YOUR TASK: Without any alteration, retype the records that appear below.

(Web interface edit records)
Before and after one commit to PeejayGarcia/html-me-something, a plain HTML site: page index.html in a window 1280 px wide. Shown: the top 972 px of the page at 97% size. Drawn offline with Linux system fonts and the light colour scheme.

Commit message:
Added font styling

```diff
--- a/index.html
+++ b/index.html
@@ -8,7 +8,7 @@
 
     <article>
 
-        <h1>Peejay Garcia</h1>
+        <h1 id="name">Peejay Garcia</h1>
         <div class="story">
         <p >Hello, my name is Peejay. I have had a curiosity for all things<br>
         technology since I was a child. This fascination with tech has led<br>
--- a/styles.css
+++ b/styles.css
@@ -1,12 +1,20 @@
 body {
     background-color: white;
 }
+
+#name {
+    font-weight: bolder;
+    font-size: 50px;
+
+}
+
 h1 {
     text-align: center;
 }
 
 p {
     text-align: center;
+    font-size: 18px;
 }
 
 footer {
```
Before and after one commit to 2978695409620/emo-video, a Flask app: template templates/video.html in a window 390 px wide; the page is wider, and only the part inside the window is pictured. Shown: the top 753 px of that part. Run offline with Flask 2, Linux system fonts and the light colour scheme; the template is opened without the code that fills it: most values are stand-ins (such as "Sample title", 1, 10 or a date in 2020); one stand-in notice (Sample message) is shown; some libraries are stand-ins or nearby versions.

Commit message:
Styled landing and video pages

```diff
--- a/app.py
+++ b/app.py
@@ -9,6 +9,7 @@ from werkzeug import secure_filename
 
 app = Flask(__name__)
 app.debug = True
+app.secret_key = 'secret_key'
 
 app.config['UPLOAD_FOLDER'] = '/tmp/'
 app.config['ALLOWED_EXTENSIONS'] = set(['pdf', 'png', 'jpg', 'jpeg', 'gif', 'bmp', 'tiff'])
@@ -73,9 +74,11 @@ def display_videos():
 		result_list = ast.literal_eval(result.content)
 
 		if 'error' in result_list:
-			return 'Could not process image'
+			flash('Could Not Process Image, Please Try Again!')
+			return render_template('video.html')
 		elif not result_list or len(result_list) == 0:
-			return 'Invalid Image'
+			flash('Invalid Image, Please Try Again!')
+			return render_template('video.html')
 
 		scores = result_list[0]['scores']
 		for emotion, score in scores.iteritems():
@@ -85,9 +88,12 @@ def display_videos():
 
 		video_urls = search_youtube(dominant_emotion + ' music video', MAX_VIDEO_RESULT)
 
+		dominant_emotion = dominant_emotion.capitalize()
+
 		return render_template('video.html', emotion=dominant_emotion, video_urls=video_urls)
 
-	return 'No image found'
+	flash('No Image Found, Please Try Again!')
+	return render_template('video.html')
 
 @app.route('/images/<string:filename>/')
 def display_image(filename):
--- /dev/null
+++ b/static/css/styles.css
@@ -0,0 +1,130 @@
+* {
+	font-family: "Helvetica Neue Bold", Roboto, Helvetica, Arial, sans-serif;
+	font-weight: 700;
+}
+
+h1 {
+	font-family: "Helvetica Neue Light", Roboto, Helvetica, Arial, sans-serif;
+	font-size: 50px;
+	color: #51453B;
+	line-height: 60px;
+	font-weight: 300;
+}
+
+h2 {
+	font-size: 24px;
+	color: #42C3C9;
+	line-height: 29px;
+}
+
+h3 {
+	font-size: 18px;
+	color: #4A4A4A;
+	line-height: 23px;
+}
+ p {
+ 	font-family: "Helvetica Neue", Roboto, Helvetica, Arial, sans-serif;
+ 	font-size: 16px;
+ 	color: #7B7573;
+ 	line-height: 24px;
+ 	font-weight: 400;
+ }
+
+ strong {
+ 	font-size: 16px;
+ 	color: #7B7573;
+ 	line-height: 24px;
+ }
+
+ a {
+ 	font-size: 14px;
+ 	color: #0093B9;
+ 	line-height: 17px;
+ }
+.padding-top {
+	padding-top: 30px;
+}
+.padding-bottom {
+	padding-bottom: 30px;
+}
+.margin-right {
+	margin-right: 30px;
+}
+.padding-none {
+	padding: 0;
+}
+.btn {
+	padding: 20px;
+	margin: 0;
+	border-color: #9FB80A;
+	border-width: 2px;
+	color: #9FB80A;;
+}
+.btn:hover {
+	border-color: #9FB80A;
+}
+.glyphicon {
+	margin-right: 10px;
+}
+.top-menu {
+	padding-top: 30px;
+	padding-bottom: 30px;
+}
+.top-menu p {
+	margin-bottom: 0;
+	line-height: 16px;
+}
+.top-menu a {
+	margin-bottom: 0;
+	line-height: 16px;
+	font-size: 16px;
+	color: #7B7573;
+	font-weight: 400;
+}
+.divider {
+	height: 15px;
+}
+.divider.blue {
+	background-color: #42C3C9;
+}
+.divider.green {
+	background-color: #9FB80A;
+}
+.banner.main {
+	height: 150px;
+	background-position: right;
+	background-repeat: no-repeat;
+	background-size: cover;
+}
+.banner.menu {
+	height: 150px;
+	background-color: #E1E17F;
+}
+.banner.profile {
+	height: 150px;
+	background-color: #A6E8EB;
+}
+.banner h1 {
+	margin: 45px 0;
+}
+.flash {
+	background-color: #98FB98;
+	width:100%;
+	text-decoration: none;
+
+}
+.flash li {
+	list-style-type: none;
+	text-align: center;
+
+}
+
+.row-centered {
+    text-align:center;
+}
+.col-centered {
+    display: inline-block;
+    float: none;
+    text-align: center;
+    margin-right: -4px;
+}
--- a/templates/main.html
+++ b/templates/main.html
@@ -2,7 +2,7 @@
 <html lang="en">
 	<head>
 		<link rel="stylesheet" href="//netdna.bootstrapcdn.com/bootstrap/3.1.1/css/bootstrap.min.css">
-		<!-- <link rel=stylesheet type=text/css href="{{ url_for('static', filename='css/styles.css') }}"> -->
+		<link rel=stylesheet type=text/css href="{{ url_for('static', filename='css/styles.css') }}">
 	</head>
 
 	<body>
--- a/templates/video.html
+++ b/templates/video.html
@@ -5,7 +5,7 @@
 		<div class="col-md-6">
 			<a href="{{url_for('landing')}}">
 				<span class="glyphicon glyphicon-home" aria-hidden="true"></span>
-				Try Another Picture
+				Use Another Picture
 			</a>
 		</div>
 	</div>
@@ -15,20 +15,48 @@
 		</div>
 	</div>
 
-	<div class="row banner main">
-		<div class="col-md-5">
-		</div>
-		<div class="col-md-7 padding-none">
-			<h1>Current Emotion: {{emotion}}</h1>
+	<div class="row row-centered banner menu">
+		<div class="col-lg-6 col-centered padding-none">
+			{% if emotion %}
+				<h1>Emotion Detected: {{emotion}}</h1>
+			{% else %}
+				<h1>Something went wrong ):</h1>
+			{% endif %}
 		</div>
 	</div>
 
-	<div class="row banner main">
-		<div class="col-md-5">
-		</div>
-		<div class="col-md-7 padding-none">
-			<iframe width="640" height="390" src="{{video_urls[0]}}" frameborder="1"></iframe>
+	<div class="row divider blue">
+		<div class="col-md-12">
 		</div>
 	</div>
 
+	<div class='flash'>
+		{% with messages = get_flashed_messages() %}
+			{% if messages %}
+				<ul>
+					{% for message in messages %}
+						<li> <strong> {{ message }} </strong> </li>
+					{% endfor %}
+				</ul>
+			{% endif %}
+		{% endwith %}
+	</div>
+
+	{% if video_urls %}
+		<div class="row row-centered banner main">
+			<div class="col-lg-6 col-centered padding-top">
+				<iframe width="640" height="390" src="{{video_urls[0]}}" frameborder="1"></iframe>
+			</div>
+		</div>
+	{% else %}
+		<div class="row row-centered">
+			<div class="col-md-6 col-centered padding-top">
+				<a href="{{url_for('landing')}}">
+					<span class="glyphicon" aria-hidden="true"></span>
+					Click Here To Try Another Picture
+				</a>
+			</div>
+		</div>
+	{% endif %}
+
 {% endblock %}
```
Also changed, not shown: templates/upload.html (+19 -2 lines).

RESPONSE:
Before and after one commit to PeejayGarcia/html-me-something, a plain HTML site: page index.html in a window 1280 px wide. Shown: the top 972 px of the page at 97% size. Drawn offline with Linux system fonts and the light colour scheme.

Commit message:
Added font styling

```diff
--- a/index.html
+++ b/index.html
@@ -8,7 +8,7 @@
 
     <article>
 
-        <h1>Peejay Garcia</h1>
+        <h1 id="name">Peejay Garcia</h1>
         <div class="story">
         <p >Hello, my name is Peejay. I have had a curiosity for all things<br>
         technology since I was a child. This fascination with tech has led<br>
--- a/styles.css
+++ b/styles.css
@@ -1,12 +1,20 @@
 body {
     background-color: white;
 }
+
+#name {
+    font-weight: bolder;
+    font-size: 50px;
+
+}
+
 h1 {
     text-align: center;
 }
 
 p {
     text-align: center;
+    font-size: 18px;
 }
 
 footer {
```
Before and after one commit to 2978695409620/emo-video, a Flask app: template templates/video.html in a window 390 px wide; the page is wider, and only the part inside the window is pictured. Shown: the top 753 px of that part. Run offline with Flask 2, Linux system fonts and the light colour scheme; the template is opened without the code that fills it: most values are stand-ins (such as "Sample title", 1, 10 or a date in 2020); one stand-in notice (Sample message) is shown; some libraries are stand-ins or nearby versions.

Commit message:
Styled landing and video pages

```diff
--- a/app.py
+++ b/app.py
@@ -9,6 +9,7 @@ from werkzeug import secure_filename
 
 app = Flask(__name__)
 app.debug = True
+app.secret_key = 'secret_key'
 
 app.config['UPLOAD_FOLDER'] = '/tmp/'
 app.config['ALLOWED_EXTENSIONS'] = set(['pdf', 'png', 'jpg', 'jpeg', 'gif', 'bmp', 'tiff'])
@@ -73,9 +74,11 @@ def display_videos():
 		result_list = ast.literal_eval(result.content)
 
 		if 'error' in result_list:
-			return 'Could not process image'
+			flash('Could Not Process Image, Please Try Again!')
+			return render_template('video.html')
 		elif not result_list or len(result_list) == 0:
-			return 'Invalid Image'
+			flash('Invalid Image, Please Try Again!')
+			return render_template('video.html')
 
 		scores = result_list[0]['scores']
 		for emotion, score in scores.iteritems():
@@ -85,9 +88,12 @@ def display_videos():
 
 		video_urls = search_youtube(dominant_emotion + ' music video', MAX_VIDEO_RESULT)
 
+		dominant_emotion = dominant_emotion.capitalize()
+
 		return render_template('video.html', emotion=dominant_emotion, video_urls=video_urls)
 
-	return 'No image found'
+	flash('No Image Found, Please Try Again!')
+	return render_template('video.html')
 
 @app.route('/images/<string:filename>/')
 def display_image(filename):
--- /dev/null
+++ b/static/css/styles.css
@@ -0,0 +1,130 @@
+* {
+	font-family: "Helvetica Neue Bold", Roboto, Helvetica, Arial, sans-serif;
+	font-weight: 700;
+}
+
+h1 {
+	font-family: "Helvetica Neue Light", Roboto, Helvetica, Arial, sans-serif;
+	font-size: 50px;
+	color: #51453B;
+	line-height: 60px;
+	font-weight: 300;
+}
+
+h2 {
+	font-size: 24px;
+	color: #42C3C9;
+	line-height: 29px;
+}
+
+h3 {
+	font-size: 18px;
+	color: #4A4A4A;
+	line-height: 23px;
+}
+ p {
+ 	font-family: "Helvetica Neue", Roboto, Helvetica, Arial, sans-serif;
+ 	font-size: 16px;
+ 	color: #7B7573;
+ 	line-height: 24px;
+ 	font-weight: 400;
+ }
+
+ strong {
+ 	font-size: 16px;
+ 	color: #7B7573;
+ 	line-height: 24px;
+ }
+
+ a {
+ 	font-size: 14px;
+ 	color: #0093B9;
+ 	line-height: 17px;
+ }
+.padding-top {
+	padding-top: 30px;
+}
+.padding-bottom {
+	padding-bottom: 30px;
+}
+.margin-right {
+	margin-right: 30px;
+}
+.padding-none {
+	padding: 0;
+}
+.btn {
+	padding: 20px;
+	margin: 0;
+	border-color: #9FB80A;
+	border-width: 2px;
+	color: #9FB80A;;
+}
+.btn:hover {
+	border-color: #9FB80A;
+}
+.glyphicon {
+	margin-right: 10px;
+}
+.top-menu {
+	padding-top: 30px;
+	padding-bottom: 30px;
+}
+.top-menu p {
+	margin-bottom: 0;
+	line-height: 16px;
+}
+.top-menu a {
+	margin-bottom: 0;
+	line-height: 16px;
+	font-size: 16px;
+	color: #7B7573;
+	font-weight: 400;
+}
+.divider {
+	height: 15px;
+}
+.divider.blue {
+	background-color: #42C3C9;
+}
+.divider.green {
+	background-color: #9FB80A;
+}
+.banner.main {
+	height: 150px;
+	background-position: right;
+	background-repeat: no-repeat;
+	background-size: cover;
+}
+.banner.menu {
+	height: 150px;
+	background-color: #E1E17F;
+}
+.banner.profile {
+	height: 150px;
+	background-color: #A6E8EB;
+}
+.banner h1 {
+	margin: 45px 0;
+}
+.flash {
+	background-color: #98FB98;
+	width:100%;
+	text-decoration: none;
+
+}
+.flash li {
+	list-style-type: none;
+	text-align: center;
+
+}
+
+.row-centered {
+    text-align:center;
+}
+.col-centered {
+    display: inline-block;
+    float: none;
+    text-align: center;
+    margin-right: -4px;
+}
--- a/templates/main.html
+++ b/templates/main.html
@@ -2,7 +2,7 @@
 <html lang="en">
 	<head>
 		<link rel="stylesheet" href="//netdna.bootstrapcdn.com/bootstrap/3.1.1/css/bootstrap.min.css">
-		<!-- <link rel=stylesheet type=text/css href="{{ url_for('static', filename='css/styles.css') }}"> -->
+		<link rel=stylesheet type=text/css href="{{ url_for('static', filename='css/styles.css') }}">
 	</head>
 
 	<body>
--- a/templates/video.html
+++ b/templates/video.html
@@ -5,7 +5,7 @@
 		<div class="col-md-6">
 			<a href="{{url_for('landing')}}">
 				<span class="glyphicon glyphicon-home" aria-hidden="true"></span>
-				Try Another Picture
+				Use Another Picture
 			</a>
 		</div>
 	</div>
@@ -15,20 +15,48 @@
 		</div>
 	</div>
 
-	<div class="row banner main">
-		<div class="col-md-5">
-		</div>
-		<div class="col-md-7 padding-none">
-			<h1>Current Emotion: {{emotion}}</h1>
+	<div class="row row-centered banner menu">
+		<div class="col-lg-6 col-centered padding-none">
+			{% if emotion %}
+				<h1>Emotion Detected: {{emotion}}</h1>
+			{% else %}
+				<h1>Something went wrong ):</h1>
+			{% endif %}
 		</div>
 	</div>
 
-	<div class="row banner main">
-		<div class="col-md-5">
-		</div>
-		<div class="col-md-7 padding-none">
-			<iframe width="640" height="390" src="{{video_urls[0]}}" frameborder="1"></iframe>
+	<div class="row divider blue">
+		<div class="col-md-12">
 		</div>
 	</div>
 
+	<div class='flash'>
+		{% with messages = get_flashed_messages() %}
+			{% if messages %}
+				<ul>
+					{% for message in messages %}
+						<li> <strong> {{ message }} </strong> </li>
+					{% endfor %}
+				</ul>
+			{% endif %}
+		{% endwith %}
+	</div>
+
+	{% if video_urls %}
+		<div class="row row-centered banner main">
+			<div class="col-lg-6 col-centered padding-top">
+				<iframe width="640" height="390" src="{{video_urls[0]}}" frameborder="1"></iframe>
+			</div>
+		</div>
+	{% else %}
+		<div class="row row-centered">
+			<div class="col-md-6 col-centered padding-top">
+				<a href="{{url_for('landing')}}">
+					<span class="glyphicon" aria-hidden="true"></span>
+					Click Here To Try Another Picture
+				</a>
+			</div>
+		</div>
+	{% endif %}
+
 {% endblock %}
```
Also changed, not shown: templates/upload.html (+19 -2 lines).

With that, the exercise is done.